Web page revision data
--- START ---
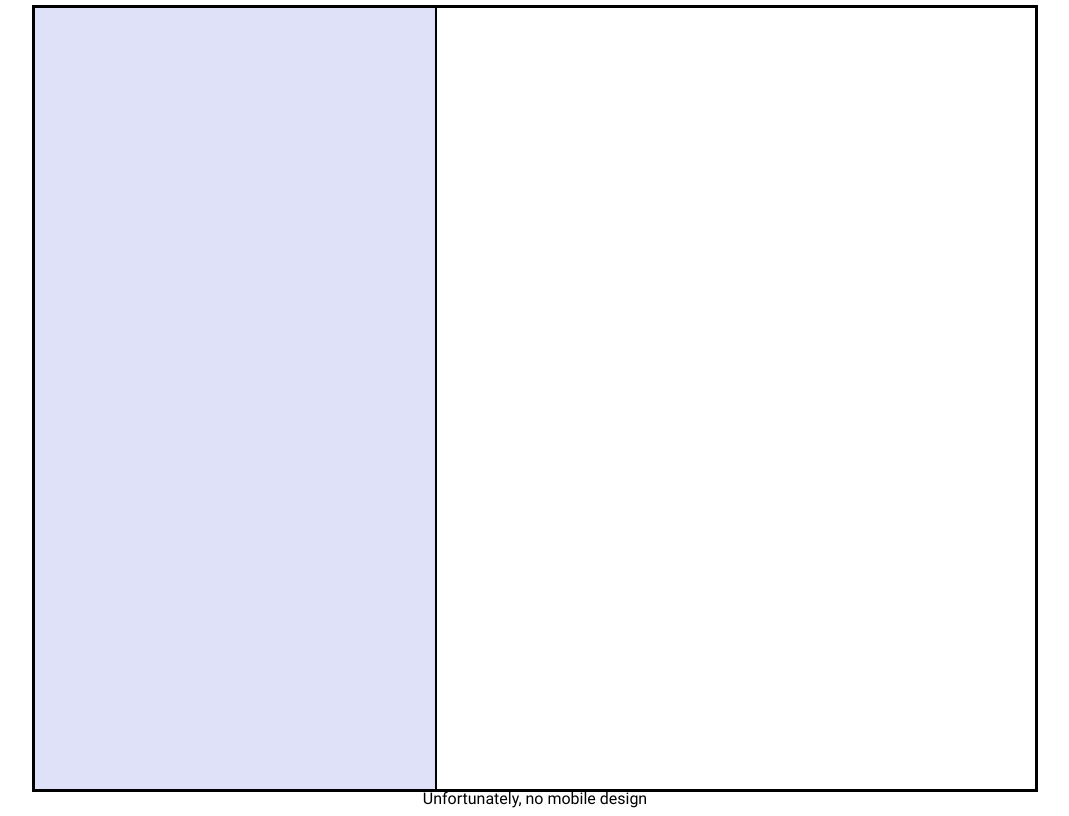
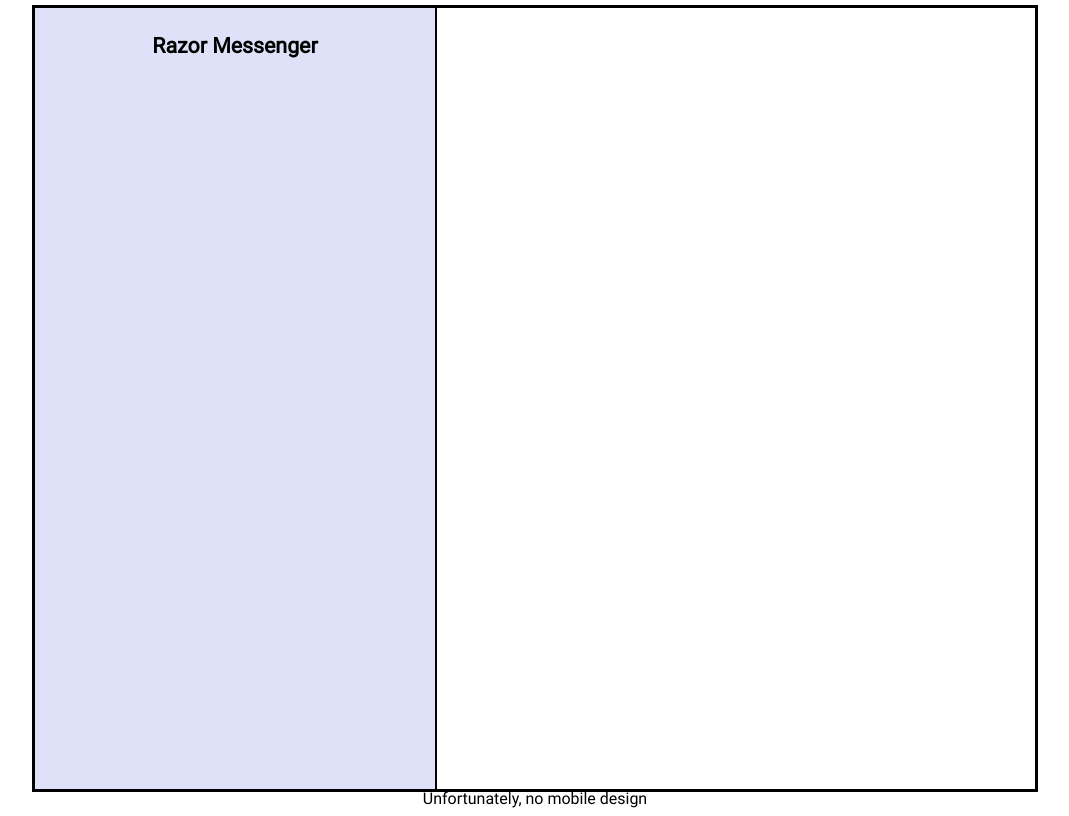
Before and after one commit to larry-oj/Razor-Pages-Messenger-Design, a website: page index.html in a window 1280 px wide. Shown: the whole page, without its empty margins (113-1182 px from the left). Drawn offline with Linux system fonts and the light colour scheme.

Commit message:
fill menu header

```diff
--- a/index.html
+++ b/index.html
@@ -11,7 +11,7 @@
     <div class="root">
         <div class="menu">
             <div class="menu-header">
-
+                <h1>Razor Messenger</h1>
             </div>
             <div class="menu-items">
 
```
--- END ---
> _Task description_:
Reproduce only those lines of the entries above that run from the line with "fill menu header" to the final line.

> _Answer space_:
fill menu header

```diff
--- a/index.html
+++ b/index.html
@@ -11,7 +11,7 @@
     <div class="root">
         <div class="menu">
             <div class="menu-header">
-
+                <h1>Razor Messenger</h1>
             </div>
             <div class="menu-items">
 
```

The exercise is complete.